Bonus tip: in case you didn't know, Ctrl + Up and Ctrl + Down will move the
selected note(s) up or down an octave. Useful when inputting wide figures like this.

Now, select the third note and press Ctrl + Shift + Up. What you'll end up with is, well, something pretty ugly:

This happens because the fourth note, despite being a minor sixth higher than the third note, still resides on the bottom staff. So select that note, too, and press Ctrl + Shift + Up again. That should look much better. By Ctrl + Clicking on individual noteheads, you can select any arbitrary combination of notes. Select the third and fourth sixteenths/semiquavers in each group and move them up.

We're not quite done yet, though: you can still see a bit of the whole/semibreve rest poking out on the top staff, but that's easily rectified. Select it, and press V to make it invisible. When you unselect it, it'll be a light-grey color. Invisibility can be used to achieve so many things in MuseScore: it's also worthy of it's own post on the subject. You can mark pretty much anything invisible, and it won't show up when you export the file. If you'd like to fully hide invisible things right in MuseScore, just go uncheck the box at View -> Show Invisible. I usually keep invisible objects shown so that it's easy to make them visible again if I need to (just press V again).

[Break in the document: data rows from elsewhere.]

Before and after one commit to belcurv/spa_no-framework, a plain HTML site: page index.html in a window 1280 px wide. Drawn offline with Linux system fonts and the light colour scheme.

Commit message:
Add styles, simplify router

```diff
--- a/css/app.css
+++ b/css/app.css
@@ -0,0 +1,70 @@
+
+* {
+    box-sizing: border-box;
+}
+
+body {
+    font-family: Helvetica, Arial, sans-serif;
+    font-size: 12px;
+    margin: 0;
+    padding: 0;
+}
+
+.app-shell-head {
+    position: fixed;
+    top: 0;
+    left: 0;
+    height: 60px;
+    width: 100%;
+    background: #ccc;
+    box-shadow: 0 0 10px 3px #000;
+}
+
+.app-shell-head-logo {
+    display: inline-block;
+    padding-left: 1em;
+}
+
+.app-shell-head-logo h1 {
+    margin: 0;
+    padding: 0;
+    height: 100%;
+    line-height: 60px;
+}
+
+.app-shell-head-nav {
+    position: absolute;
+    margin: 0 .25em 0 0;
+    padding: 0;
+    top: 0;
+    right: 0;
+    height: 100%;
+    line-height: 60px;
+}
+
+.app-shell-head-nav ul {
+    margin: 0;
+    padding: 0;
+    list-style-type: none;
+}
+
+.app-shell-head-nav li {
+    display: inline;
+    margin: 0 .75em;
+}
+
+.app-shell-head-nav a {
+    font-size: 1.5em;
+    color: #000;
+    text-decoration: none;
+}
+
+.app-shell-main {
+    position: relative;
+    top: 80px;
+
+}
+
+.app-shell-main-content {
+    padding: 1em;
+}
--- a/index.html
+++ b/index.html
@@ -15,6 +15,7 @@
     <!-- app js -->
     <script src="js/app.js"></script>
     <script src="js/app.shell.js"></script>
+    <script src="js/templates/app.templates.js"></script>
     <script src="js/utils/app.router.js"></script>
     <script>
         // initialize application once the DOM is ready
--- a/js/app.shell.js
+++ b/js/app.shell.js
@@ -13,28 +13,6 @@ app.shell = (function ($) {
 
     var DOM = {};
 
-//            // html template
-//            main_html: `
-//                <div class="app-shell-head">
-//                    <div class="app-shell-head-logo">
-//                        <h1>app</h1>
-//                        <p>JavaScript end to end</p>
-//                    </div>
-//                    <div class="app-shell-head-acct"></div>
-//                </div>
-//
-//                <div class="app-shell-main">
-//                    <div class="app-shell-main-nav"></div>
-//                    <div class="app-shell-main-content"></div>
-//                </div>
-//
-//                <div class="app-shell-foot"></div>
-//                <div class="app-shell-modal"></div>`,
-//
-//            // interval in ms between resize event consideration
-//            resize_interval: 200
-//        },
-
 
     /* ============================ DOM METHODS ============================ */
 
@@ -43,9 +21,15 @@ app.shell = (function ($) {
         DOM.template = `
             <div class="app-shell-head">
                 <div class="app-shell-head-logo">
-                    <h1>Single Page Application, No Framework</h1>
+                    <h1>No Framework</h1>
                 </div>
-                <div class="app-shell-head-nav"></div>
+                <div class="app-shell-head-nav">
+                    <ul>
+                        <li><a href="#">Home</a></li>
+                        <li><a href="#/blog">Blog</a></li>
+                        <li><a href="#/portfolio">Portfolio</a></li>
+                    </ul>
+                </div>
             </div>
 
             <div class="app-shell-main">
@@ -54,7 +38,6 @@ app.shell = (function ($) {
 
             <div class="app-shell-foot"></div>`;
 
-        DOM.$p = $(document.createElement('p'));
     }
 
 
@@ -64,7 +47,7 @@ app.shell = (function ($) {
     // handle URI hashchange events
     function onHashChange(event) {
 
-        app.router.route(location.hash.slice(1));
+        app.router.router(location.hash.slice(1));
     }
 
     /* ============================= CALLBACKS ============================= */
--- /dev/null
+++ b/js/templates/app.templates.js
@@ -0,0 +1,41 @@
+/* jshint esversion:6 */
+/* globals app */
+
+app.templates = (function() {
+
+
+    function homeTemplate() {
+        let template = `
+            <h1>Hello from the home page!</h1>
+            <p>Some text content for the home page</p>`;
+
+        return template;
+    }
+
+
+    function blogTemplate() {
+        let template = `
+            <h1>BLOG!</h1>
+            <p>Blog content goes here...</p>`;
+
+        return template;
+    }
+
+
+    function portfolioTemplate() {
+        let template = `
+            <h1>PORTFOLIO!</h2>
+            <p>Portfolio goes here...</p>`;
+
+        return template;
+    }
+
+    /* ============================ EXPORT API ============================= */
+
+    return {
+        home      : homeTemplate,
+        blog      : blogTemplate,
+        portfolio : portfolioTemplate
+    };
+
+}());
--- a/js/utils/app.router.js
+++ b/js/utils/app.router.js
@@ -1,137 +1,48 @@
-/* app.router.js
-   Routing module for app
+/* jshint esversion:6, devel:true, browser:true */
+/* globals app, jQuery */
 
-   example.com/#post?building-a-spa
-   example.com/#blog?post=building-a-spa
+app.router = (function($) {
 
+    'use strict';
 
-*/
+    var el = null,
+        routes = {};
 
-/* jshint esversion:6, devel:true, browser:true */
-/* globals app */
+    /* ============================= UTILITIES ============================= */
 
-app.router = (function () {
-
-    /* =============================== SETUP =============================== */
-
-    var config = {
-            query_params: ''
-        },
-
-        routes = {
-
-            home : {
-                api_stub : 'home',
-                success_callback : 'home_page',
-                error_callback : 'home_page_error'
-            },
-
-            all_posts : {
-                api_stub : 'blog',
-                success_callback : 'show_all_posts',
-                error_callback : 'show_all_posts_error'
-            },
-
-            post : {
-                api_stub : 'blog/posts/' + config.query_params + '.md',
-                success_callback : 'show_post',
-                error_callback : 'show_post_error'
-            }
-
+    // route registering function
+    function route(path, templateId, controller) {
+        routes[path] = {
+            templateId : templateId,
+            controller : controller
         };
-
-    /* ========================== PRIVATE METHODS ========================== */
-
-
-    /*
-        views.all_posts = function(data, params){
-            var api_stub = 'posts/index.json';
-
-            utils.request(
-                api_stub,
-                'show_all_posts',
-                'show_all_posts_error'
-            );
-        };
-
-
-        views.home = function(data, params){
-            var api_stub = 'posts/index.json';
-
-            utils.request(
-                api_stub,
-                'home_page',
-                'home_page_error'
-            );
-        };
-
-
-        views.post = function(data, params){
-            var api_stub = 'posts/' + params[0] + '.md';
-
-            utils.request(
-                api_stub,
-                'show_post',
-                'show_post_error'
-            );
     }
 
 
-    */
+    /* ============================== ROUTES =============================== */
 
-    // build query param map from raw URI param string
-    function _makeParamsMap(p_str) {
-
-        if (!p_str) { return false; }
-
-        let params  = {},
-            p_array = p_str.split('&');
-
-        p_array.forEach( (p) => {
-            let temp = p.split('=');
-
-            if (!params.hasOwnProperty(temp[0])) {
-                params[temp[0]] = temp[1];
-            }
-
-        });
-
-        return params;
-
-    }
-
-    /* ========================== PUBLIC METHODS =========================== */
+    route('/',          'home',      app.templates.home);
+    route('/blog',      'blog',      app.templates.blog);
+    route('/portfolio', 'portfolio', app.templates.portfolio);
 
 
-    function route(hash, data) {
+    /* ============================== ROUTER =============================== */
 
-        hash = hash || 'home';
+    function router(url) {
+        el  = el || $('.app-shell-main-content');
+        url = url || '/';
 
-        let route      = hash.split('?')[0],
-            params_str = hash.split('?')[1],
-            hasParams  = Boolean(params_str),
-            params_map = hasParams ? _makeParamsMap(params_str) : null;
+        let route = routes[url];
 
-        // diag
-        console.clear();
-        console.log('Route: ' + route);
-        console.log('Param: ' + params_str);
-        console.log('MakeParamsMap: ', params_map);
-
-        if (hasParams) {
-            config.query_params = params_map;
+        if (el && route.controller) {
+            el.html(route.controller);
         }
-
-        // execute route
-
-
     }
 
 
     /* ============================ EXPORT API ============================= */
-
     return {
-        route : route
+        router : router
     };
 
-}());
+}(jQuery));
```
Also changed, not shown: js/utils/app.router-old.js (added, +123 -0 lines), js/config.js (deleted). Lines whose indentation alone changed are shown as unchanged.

One final quick example: if you're using cross-staff beaming and you're crossing into a staff that has other notes on it, you may end up with a scenario like this:

That's a bit hideous. The two-second fix? Just flip the stems on the top staff. Select any note in a beamed group and press X to flip the stems up or down. Now it's beautifully legible:

And that's how you do cross-staff beaming in MuseScore! Remember that you can edit just about anything in MuseScore, so if you're doing cross-staff work and it looks weird, you can probably fix it. I frequently adjust cross-staff beam angle and placement (just double-click the beam and use the two square areas on the left and right to change the vertical position and slant of the beam, respectively). Hell, sometimes I don't like where the "3" over my cross-staff triplets show up. Just click and drag it to where you want it to be (or use the Inspector to precisely set the vertical offset). Some things take a bit of elbow grease, but it's a wonderfully powerful application.

Happy notating!


*If you want to create a single chord that spans multiple staves, look up cross-staff stemming: it's a technique I almost never use because I find that any clarity it provides in the form of cutting down on ledger lines is undone by the lack of clarity created by putting notes much farther apart spatially than they normally would be.